Records excerpted from a collection
◇ ◇ ◇ ◇ ◇
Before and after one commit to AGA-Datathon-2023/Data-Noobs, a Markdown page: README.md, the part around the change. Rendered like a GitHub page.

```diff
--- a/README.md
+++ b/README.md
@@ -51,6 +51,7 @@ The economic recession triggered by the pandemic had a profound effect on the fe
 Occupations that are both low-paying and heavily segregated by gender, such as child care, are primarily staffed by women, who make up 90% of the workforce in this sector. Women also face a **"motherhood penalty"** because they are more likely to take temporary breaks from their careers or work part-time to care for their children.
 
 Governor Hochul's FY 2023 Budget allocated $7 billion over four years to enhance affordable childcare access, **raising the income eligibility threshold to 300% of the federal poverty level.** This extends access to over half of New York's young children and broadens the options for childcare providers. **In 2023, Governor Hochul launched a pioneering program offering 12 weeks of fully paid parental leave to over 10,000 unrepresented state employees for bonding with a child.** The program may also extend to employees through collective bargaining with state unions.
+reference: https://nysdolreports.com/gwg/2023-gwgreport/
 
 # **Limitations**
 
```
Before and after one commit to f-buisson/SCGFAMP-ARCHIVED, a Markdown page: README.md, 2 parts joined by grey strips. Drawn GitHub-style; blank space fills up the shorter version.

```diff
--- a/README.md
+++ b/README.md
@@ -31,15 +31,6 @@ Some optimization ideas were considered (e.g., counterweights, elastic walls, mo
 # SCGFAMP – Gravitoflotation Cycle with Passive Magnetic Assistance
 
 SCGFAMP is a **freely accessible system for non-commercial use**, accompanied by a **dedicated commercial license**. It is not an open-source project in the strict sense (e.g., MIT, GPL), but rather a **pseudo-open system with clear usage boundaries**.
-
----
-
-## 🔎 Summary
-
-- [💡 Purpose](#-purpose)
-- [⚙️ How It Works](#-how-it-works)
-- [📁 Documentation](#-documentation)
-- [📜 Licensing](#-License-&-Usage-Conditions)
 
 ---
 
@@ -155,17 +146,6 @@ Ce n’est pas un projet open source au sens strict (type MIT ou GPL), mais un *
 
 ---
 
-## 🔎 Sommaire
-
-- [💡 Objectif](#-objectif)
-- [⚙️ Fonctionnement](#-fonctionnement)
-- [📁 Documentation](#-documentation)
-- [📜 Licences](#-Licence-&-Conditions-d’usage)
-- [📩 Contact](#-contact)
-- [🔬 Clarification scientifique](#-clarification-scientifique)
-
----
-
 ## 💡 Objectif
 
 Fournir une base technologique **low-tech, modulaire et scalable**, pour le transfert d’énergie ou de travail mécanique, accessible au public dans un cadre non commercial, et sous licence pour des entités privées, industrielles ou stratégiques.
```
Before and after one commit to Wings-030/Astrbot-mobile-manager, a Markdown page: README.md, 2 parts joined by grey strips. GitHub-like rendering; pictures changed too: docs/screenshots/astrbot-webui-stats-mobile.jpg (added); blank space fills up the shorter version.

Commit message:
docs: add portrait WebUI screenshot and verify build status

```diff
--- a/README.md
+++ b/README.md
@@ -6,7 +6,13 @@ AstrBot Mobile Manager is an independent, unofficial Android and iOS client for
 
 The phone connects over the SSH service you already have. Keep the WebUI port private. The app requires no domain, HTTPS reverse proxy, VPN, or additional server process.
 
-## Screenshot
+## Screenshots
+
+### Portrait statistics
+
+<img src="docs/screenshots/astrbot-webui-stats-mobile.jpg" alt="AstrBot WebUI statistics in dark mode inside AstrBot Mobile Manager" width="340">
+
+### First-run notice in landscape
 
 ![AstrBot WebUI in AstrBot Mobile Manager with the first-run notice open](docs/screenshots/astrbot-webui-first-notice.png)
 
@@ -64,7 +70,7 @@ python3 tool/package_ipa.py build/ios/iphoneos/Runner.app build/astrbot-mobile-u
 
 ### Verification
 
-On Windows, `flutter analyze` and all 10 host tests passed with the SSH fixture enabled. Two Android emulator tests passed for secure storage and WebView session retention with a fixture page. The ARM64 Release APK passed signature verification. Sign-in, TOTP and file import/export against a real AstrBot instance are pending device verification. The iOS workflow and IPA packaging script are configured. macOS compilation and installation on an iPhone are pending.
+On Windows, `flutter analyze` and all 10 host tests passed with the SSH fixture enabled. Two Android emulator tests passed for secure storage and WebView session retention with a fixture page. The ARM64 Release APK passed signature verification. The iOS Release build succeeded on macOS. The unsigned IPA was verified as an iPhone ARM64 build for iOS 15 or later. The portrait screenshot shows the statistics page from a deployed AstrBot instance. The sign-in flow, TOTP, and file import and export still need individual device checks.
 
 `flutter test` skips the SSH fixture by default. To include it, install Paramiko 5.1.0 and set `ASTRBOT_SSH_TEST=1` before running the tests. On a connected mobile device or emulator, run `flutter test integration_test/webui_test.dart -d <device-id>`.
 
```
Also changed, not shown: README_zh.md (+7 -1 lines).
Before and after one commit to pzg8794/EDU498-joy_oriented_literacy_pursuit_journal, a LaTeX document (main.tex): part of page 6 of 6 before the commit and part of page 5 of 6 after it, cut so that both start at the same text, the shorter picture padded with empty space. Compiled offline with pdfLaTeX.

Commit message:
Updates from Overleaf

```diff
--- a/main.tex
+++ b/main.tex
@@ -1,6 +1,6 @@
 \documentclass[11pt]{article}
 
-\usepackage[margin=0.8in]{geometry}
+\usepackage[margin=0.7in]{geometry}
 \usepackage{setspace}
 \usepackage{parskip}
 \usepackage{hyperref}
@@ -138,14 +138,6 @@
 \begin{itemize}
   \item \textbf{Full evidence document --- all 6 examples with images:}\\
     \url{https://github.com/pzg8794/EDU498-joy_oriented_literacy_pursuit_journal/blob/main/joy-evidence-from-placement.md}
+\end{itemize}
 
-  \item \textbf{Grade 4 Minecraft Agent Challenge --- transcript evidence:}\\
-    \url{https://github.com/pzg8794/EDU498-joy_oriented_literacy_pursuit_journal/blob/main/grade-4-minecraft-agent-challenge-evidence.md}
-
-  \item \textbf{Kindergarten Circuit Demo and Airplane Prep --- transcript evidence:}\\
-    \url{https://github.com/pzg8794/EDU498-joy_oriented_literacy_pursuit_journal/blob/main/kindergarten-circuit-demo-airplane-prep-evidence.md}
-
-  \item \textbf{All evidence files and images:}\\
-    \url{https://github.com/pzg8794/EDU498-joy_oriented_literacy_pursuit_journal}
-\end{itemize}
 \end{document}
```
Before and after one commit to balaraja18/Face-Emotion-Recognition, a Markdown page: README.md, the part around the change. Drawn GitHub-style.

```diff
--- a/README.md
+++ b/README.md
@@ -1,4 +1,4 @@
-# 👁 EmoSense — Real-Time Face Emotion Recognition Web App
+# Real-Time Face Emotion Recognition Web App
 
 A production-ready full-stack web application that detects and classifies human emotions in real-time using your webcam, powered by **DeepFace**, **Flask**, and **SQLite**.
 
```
◇ ◇ ◇ ◇ ◇
TO DO:
Give the number of lines above that contain the word "macOS", with no other text.

EXERCISE ANSWER:
2